Wednesday, September 30, 2009
No Service Salons
I’ve been denied service at the two major hair salons in Amherst. Why? Because I choose to keep my hair natural. So see a black hairstylist, you say. Well, that would work except the black stylist I saw, funnily enough, didn’t know how to cut my hair either. Most likely because she is used to cutting the hair of black women who choose to have their manes chemically treated. In addition to her dry cut consisting of taking a random handful of my hair and chopping, she made judgments about my father. The only thing she knew about him was that he was black, and that he liked my hair natural, and that was enough for her.
“Did those salons really turn you away,” you ask? In the first instance, the owner of the salon where I get regular waxing took one look at my hair and said, “You don’t want me to cut it. Really.” Her reasoning? It will be frizzy for two weeks because it’s raining. As a semi-native of Seattle I am well aware that a haircut in rainy weather does not result in two weeks of frizziness. Perhaps she was confusing it with a hot iron treatment, which is probably what black clients usually come in for. Nevertheless, I decided I did not want to trust her with a pair of scissors, and even my confused expression was met with nothing but continued assertions that "you REALLY do not want me to cut your hair."
The second stylist, who I had been seeing for the past year, accosted me today as I walked in for my haircut, saying, “Because you’re growing your hair out you’ll want to find someone who knows how to cut your kind of hair" (emphasis mine). Funny, as the first time I saw her I lamented being turned away by the other salon. She was completely sympathetic to my plight, yet also terrified because she could not restyle my hair the way it was when I walked in. No sweat, I said, I just need a cut; I can style it myself. Now apparently even the cutting is too much for this seasoned stylist. Now that I’m growing my hair natural it’s the healthiest it’s ever been. But stylists seem unwilling to tackle this curly black beast in its natural state and instead send me on my way to “my people.” Tell me where my people are, and I’ll be glad to make the journey. None of my people, at least in Amherst, have successfully found a stylist.
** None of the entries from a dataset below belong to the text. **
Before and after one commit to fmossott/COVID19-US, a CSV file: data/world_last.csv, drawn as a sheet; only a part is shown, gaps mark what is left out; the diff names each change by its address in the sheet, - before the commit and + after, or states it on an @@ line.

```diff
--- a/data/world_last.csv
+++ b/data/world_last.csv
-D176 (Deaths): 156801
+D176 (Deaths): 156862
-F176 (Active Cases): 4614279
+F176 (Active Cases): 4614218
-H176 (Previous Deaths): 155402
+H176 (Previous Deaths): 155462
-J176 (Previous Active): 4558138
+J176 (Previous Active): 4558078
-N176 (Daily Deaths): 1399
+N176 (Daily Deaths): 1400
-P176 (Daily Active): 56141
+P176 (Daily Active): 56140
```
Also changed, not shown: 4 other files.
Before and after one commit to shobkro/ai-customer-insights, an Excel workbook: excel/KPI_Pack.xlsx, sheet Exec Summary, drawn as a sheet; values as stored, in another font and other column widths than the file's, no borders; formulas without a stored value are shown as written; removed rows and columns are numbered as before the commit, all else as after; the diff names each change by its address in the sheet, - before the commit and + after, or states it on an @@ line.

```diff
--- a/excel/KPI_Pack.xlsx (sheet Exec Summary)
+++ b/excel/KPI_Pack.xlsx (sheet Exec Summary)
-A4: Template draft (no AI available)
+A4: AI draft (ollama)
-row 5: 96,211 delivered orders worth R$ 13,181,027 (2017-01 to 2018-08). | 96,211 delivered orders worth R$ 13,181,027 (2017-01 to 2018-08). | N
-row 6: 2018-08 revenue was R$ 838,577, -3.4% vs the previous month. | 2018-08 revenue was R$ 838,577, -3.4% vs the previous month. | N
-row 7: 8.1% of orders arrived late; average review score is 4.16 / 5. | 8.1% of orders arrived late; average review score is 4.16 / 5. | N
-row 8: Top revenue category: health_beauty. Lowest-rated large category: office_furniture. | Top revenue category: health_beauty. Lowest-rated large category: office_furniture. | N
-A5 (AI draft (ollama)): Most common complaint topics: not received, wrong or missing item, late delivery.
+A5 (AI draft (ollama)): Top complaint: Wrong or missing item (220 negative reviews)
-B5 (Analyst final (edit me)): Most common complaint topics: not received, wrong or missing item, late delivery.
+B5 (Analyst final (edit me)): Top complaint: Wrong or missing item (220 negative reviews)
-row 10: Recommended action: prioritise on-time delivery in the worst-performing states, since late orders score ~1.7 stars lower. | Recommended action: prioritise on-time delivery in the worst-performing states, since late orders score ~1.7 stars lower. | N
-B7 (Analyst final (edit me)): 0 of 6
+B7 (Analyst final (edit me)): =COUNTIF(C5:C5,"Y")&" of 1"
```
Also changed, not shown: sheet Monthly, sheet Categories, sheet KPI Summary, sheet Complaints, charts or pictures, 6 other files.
This sounds like your typical consumer rant, but it is much more than that. It is an awareness that hairstylists are not taught how to work with natural black hair. It's an awareness that blacks and whites alike are more comfortable giving or receiving lye treatments than they are combing through hair that will remain as curly when it leaves those four walls than it was when the hair walked in. Not that blacks and whites don't love natural black hair and wish they had it for themselves. After finishing my cut today my stylist played with my ponytail puff, commenting on how lovely it was. It reminds me too disturbingly of adults who will declare your ebony beauty but not let you marry into the family. I see a change coming, at least throughout New England, where women of color are rejecting the Caucasian-inducing lye and embracing their natural beauty. Hopefully hairstylists will soon follow suit. Until then, I’ll hop from salon to salon, feigning remorse at my unruly curls, and eagerly await Chris Rock’s black hair documentary entitled, ironically, “Good Hair.”